-- AIM OF THE TASK --
Make an exact copy of the data below, leaving out every picture.

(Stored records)
────────────────────────────────────────

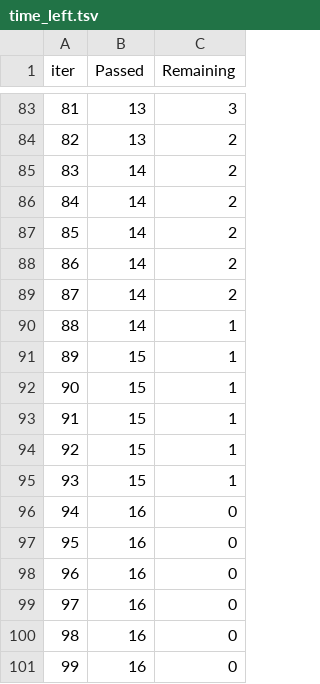
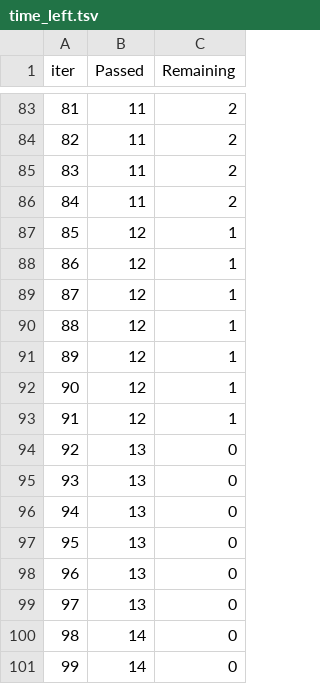
Before and after one commit to imad2k/drift, a TSV file: backend/catboost_info/time_left.tsv, drawn as a sheet; only a part is shown, gaps mark what is left out; the diff covers the shown part only.

```diff
--- a/backend/catboost_info/time_left.tsv
+++ b/backend/catboost_info/time_left.tsv
@@ -83,19 +83,19 @@ iter	Passed	Remaining
-81	13	3
-82	13	2
-83	14	2
-84	14	2
-85	14	2
-86	14	2
-87	14	2
-88	14	1
-89	15	1
-90	15	1
-91	15	1
-92	15	1
-93	15	1
-94	16	0
-95	16	0
-96	16	0
-97	16	0
-98	16	0
-99	16	0
+81	11	2
+82	11	2
+83	11	2
+84	11	2
+85	12	1
+86	12	1
+87	12	1
+88	12	1
+89	12	1
+90	12	1
+91	12	1
+92	13	0
+93	13	0
+94	13	0
+95	13	0
+96	13	0
+97	13	0
+98	14	0
+99	14	0
```
Also changed, not shown: 140 edited cells elsewhere in this file, backend/catboost_info/learn_error.tsv, 28 other files.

────────────────────────────────────────

-- EXPECTED ANSWER --
Before and after one commit to imad2k/drift, a TSV file: backend/catboost_info/time_left.tsv, drawn as a sheet; only a part is shown, gaps mark what is left out; the diff covers the shown part only.

```diff
--- a/backend/catboost_info/time_left.tsv
+++ b/backend/catboost_info/time_left.tsv
@@ -83,19 +83,19 @@ iter	Passed	Remaining
-81	13	3
-82	13	2
-83	14	2
-84	14	2
-85	14	2
-86	14	2
-87	14	2
-88	14	1
-89	15	1
-90	15	1
-91	15	1
-92	15	1
-93	15	1
-94	16	0
-95	16	0
-96	16	0
-97	16	0
-98	16	0
-99	16	0
+81	11	2
+82	11	2
+83	11	2
+84	11	2
+85	12	1
+86	12	1
+87	12	1
+88	12	1
+89	12	1
+90	12	1
+91	12	1
+92	13	0
+93	13	0
+94	13	0
+95	13	0
+96	13	0
+97	13	0
+98	14	0
+99	14	0
```
Also changed, not shown: 140 edited cells elsewhere in this file, backend/catboost_info/learn_error.tsv, 28 other files.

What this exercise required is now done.